Entries taken from a collection
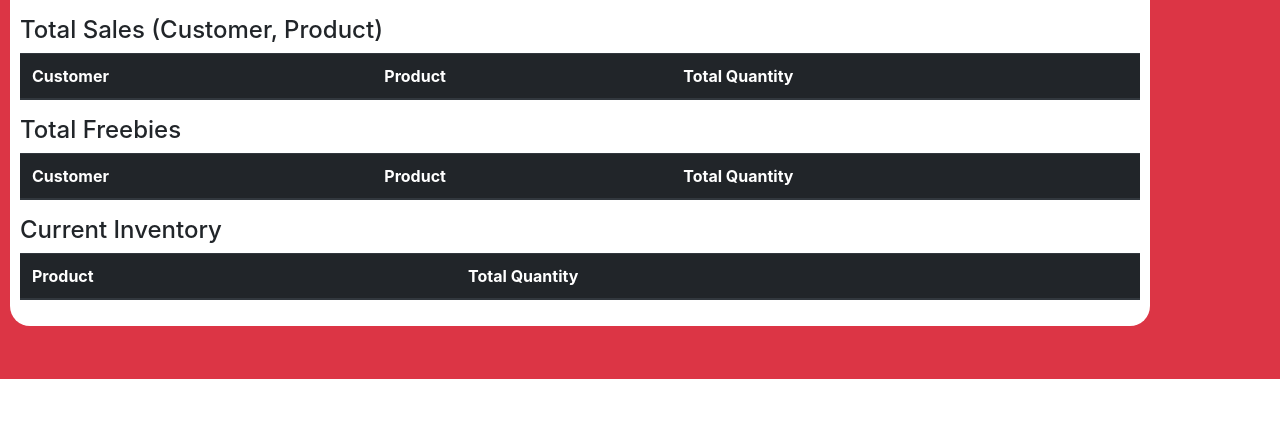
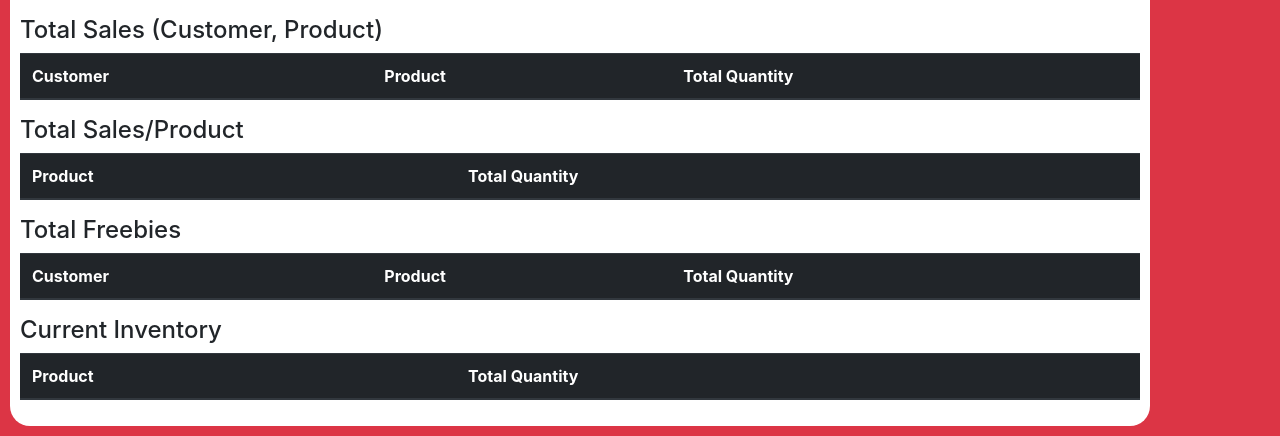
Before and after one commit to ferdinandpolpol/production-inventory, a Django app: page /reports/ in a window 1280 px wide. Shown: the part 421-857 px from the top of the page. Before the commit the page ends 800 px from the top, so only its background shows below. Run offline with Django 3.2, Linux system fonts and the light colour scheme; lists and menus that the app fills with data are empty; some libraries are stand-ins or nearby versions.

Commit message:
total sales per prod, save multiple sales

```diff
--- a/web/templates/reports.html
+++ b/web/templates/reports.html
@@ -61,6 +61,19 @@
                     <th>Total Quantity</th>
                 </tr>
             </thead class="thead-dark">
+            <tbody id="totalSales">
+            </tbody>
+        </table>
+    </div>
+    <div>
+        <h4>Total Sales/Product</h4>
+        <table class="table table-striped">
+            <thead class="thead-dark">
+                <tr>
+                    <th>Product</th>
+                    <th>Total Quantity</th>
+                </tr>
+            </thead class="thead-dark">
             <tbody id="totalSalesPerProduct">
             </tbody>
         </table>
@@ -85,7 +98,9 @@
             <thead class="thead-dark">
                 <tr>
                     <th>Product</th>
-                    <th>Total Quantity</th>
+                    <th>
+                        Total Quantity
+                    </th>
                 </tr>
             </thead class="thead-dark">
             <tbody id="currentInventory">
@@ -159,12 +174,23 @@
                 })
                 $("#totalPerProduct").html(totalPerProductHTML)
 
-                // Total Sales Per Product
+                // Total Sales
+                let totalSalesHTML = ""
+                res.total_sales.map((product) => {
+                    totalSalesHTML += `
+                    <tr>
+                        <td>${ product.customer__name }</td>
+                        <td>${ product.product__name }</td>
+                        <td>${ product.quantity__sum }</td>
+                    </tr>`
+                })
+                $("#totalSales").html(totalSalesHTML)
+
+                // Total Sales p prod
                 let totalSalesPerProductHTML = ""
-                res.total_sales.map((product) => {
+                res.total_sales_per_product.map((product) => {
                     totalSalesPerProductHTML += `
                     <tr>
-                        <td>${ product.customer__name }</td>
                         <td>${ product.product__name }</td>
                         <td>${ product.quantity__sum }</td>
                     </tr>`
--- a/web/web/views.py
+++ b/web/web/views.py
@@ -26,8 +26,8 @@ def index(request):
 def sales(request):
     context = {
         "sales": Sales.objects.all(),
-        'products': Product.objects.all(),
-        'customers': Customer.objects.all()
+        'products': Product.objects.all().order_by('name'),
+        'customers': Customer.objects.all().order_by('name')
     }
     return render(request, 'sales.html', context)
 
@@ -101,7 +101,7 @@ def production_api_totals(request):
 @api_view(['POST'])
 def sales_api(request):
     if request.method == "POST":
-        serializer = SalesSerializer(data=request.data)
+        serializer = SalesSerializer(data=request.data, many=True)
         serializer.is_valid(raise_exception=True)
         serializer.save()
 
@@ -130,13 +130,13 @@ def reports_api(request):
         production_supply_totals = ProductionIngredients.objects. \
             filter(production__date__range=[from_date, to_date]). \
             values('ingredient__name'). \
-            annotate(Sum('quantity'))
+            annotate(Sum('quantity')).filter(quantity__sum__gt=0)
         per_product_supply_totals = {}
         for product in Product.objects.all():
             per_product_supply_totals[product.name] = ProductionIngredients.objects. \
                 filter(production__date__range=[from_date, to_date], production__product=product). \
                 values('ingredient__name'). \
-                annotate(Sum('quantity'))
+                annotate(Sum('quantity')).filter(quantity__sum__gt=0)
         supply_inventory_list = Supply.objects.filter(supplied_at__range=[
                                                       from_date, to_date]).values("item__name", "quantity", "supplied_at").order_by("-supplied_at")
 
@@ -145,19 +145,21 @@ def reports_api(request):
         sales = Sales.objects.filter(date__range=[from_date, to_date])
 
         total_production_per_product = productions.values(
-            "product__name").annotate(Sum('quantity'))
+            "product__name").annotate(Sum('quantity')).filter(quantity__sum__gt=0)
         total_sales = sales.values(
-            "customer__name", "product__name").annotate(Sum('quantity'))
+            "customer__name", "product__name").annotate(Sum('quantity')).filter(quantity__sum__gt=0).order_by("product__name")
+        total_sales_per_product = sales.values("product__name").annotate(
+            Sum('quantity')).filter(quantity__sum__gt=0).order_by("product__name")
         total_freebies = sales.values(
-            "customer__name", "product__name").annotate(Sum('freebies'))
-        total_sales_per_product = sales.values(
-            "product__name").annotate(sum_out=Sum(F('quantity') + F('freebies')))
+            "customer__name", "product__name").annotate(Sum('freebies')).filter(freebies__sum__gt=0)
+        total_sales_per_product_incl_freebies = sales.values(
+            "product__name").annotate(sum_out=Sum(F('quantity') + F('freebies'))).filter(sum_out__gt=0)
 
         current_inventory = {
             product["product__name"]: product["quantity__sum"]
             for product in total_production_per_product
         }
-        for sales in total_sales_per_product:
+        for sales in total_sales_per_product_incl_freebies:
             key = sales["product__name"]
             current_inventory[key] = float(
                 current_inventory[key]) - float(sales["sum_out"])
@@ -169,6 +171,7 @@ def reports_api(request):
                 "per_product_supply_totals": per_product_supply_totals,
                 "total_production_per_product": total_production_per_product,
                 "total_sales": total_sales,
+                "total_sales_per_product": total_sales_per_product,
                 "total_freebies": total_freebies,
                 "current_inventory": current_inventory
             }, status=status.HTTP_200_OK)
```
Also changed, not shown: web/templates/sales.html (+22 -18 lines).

...

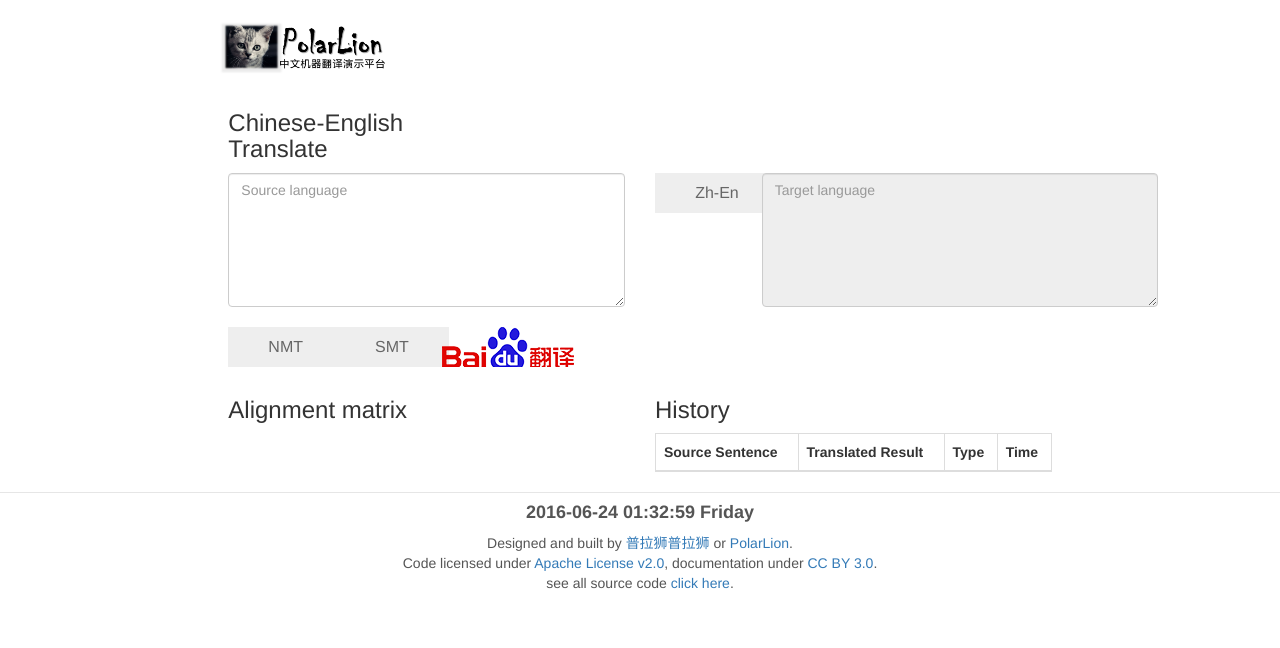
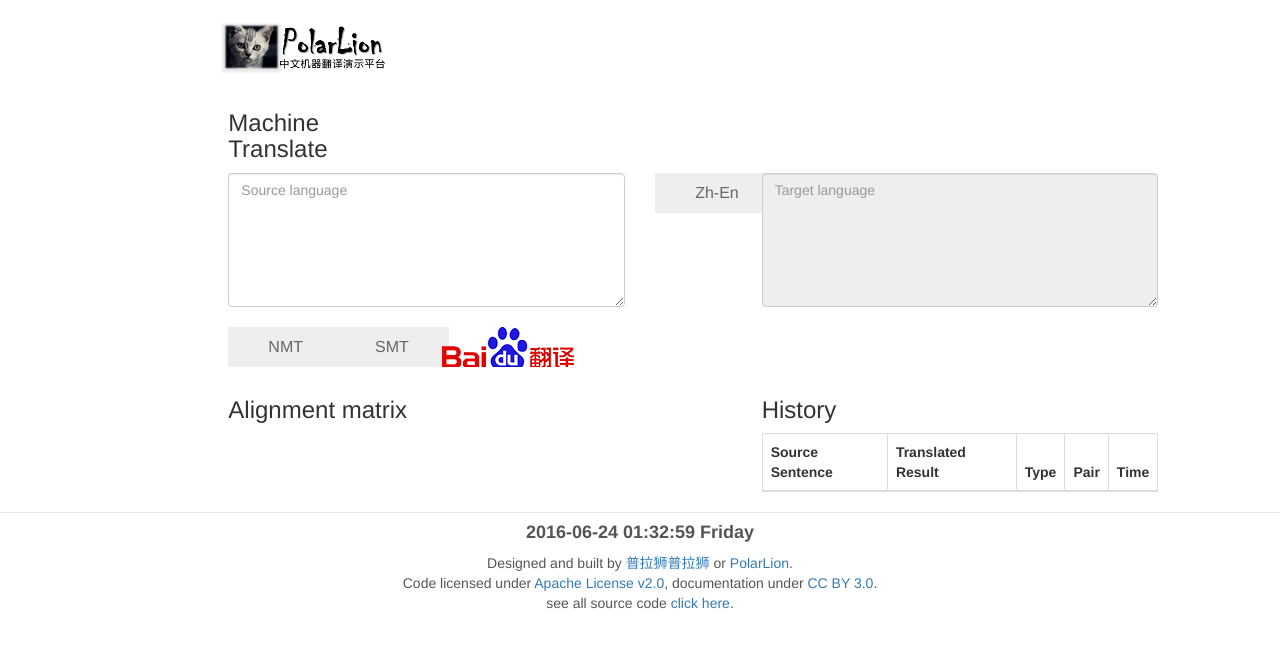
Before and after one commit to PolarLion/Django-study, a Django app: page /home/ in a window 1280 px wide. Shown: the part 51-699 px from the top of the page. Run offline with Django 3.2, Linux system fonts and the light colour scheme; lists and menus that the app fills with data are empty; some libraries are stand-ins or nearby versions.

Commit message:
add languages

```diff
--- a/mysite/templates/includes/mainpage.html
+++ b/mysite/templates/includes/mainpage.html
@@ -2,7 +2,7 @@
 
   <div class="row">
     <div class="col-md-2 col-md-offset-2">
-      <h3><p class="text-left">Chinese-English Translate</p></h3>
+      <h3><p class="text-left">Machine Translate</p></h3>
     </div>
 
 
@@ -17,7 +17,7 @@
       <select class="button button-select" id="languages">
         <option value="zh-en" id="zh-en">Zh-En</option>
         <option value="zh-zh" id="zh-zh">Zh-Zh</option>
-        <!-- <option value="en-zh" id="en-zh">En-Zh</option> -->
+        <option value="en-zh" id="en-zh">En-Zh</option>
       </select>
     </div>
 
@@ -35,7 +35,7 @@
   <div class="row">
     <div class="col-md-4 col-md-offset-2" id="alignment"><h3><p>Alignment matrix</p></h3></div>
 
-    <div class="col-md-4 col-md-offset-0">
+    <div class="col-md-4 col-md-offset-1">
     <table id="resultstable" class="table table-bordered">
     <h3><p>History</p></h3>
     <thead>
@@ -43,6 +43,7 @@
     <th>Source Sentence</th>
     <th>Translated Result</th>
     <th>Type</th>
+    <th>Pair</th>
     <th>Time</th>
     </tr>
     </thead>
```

* * *

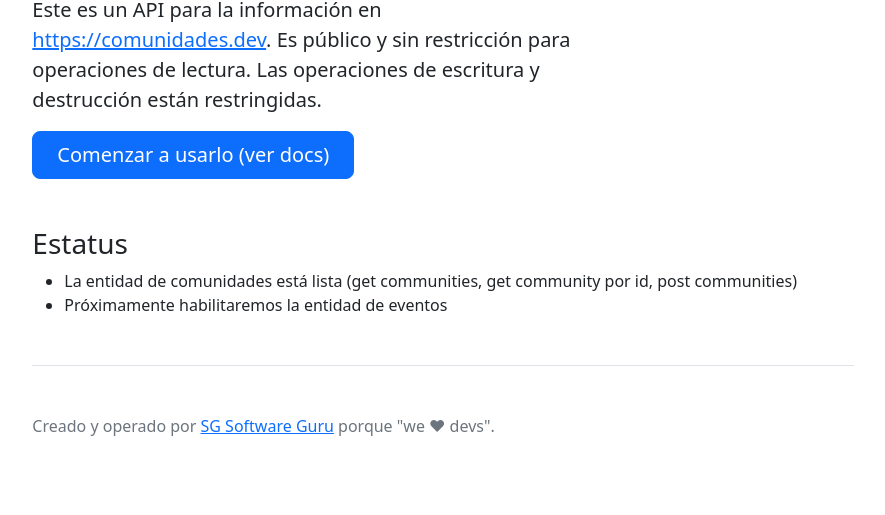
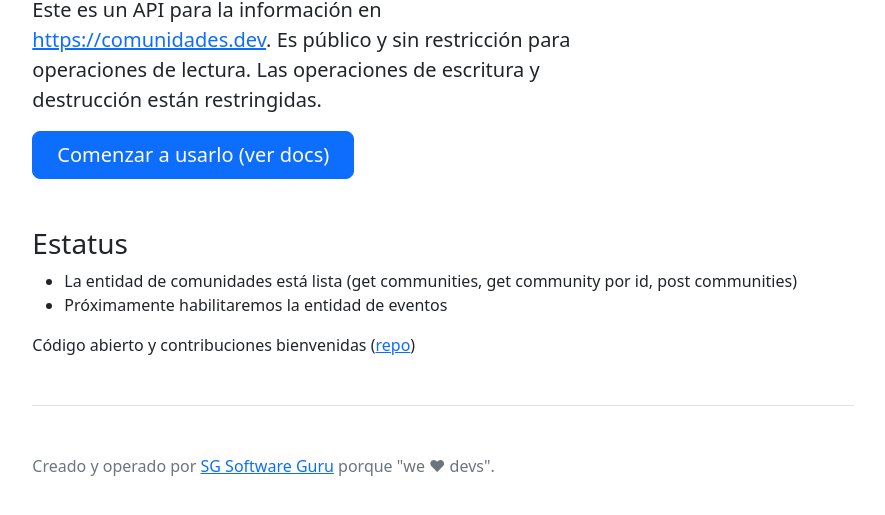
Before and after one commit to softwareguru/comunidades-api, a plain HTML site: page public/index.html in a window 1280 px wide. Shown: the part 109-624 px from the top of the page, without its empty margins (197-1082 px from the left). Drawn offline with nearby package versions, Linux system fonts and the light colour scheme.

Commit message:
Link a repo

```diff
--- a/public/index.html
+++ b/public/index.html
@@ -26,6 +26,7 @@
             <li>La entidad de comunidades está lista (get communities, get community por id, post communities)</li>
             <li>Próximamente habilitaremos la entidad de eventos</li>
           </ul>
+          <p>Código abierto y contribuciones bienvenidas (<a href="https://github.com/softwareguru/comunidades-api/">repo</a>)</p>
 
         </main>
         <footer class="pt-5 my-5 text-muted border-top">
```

▸ **TASK DETAILS**:
Working from the entries above, filter out every line that lacks "offset" and copy what remains.

▸ **YOUR SOLUTION**:
     <div class="col-md-2 col-md-offset-2">
     <div class="col-md-4 col-md-offset-2" id="alignment"><h3><p>Alignment matrix</p></h3></div>
-    <div class="col-md-4 col-md-offset-0">
+    <div class="col-md-4 col-md-offset-1">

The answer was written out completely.